DeConnick is a proud feminist and vocal about the representation of minorities and women not only in comic books, but also within the industry as a whole. While more female titles are being created, men still write the majority. DeConnick emphasizes that minorities and women should tell those stories too.
“I appreciate and I am proud of the progress that’s being made and I don’t want to sweep it under the table,” said DeConnick during a Comic Con panel. “But this job ain’t done. Nobody sit down!”
In 2012, Marvel renamed their character Ms. Marvel to Captain Marvel. After the change, DeConnick took over the series and has turned Captain Marvel into one of the most powerful and popular heroines among women and men in the Marvel universe.
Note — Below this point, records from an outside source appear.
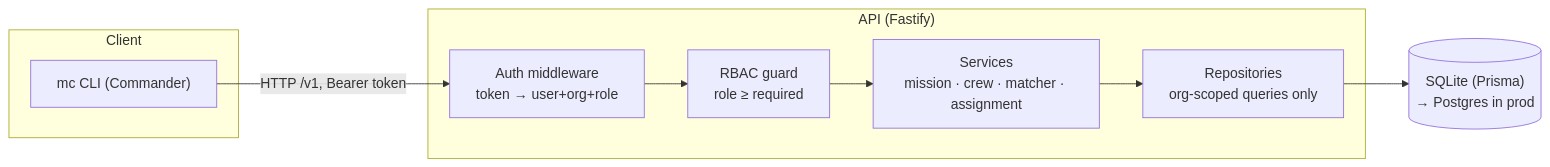
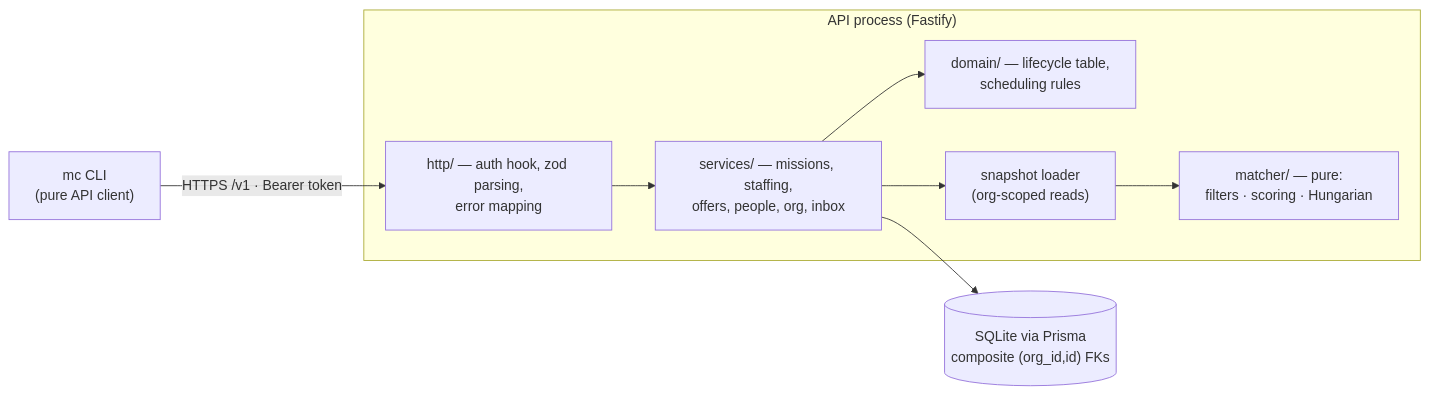
The first of 5 diagrams in DESIGN.md (shubhmehta3121/mission-control), drawn with Mermaid before and after one commit. The commit also changed other lines of this file, not shown here.

Commit message:
docs: design v2 for roles, nominations, and matcher

````diff
--- a/DESIGN.md
+++ b/DESIGN.md
@@ -65,14 +152,10 @@
 ```mermaid
 flowchart LR
-    subgraph Client
-      CLI["mc CLI (Commander)"]
+    CLI["mc CLI<br/>(pure API client)"] -->|"HTTPS /v1 · Bearer token"| HTTP
+    subgraph API["API process (Fastify)"]
+      HTTP["http/ — auth hook, zod parsing,<br/>error mapping"] --> SVC["services/ — missions, staffing,<br/>offers, people, org, inbox"]
+      SVC --> DOM["domain/ — lifecycle table,<br/>scheduling rules"]
+      SVC --> SNAP["snapshot loader<br/>(org-scoped reads)"] --> MATCH["matcher/ — pure:<br/>filters · scoring · Hungarian"]
     end
-    subgraph Server["API (Fastify)"]
-      AUTH["Auth middleware<br/>token → user+org+role"]
-      GUARD["RBAC guard<br/>role ≥ required"]
-      SVC["Services<br/>mission · crew · matcher · assignment"]
-      REPO["Repositories<br/>org-scoped queries only"]
-    end
-    DB[("SQLite (Prisma)<br/>→ Postgres in prod")]
-    CLI -->|"HTTP /v1, Bearer token"| AUTH --> GUARD --> SVC --> REPO --> DB
+    SVC --> DB[("SQLite via Prisma<br/>composite (org_id,id) FKs")]
 ```
````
This year, DeConnick is nominated for the 2014 Eisner Comic Industry Award in the category best writer for Pretty Deadly.
Work to check out:
- Captain Marvel, Vol. 1: In Pursuit of Flight (Marvel) $11.84
- Ghost Vol. 1: In the Smoke and Din (Dark Horse) $12.08
- Avengers Assemble: Science Bros (Marvel) $12.89
Simone, 39, is an American comic book writer known for her work in Marvel’s Deadpool, DC’s Birds of Prey, and coining the term “Women in Refrigerators.”
“Women in Refrigerators” was Simone’s response to the horrific murder of one of Green Lantern’s girlfriends whose body was stuffed in a refrigerator. Simone created a website where she catalogued a list of murders, rapes and other terrible deaths of female comic characters. The site suggests that writers and publishers should be more mindful of what is and is not necessary for plot.
“These are superheroines who have been either depowered, raped, or cut up and stuck in the refrigerator,” says Simone on her website. “Some have been revived, even improved—although the question remains as to why they were thrown in the wood chipper in the first place.”
Simone is noted as Wonder Woman’s longest-running female writer from 2007-2010. In 2009, Simone was inducted into the Friends of Lulu’s Female Comic Creator’s Hall Of Fame, that recognizes the people and projects that helped to open eyes and minds to the amazing comic and cartooning work by and/or about women.
In 2011, Simone became the writer of Batgirl and continues to be DC’s top-selling female-led title in the New 52, selling better than the majority of DC’s line. The first collected graphic novel of the book landed at #4 on the NY Times hardcover graphic books best-seller lists in 2012.
Work to check out:
- Birds of Prey, Vol. 1: Of Like Minds (DC) $38.29
- New 52: Batgirl Vol. 1: The Darkest Reflection (DC) $9.48
- Red Sonja TPB (Dynamite Entertainment) $15.95
Follow Simone on Twitter
Photos by: Marvel Comics/Creative Commons, foxy-voxy/Creative Commons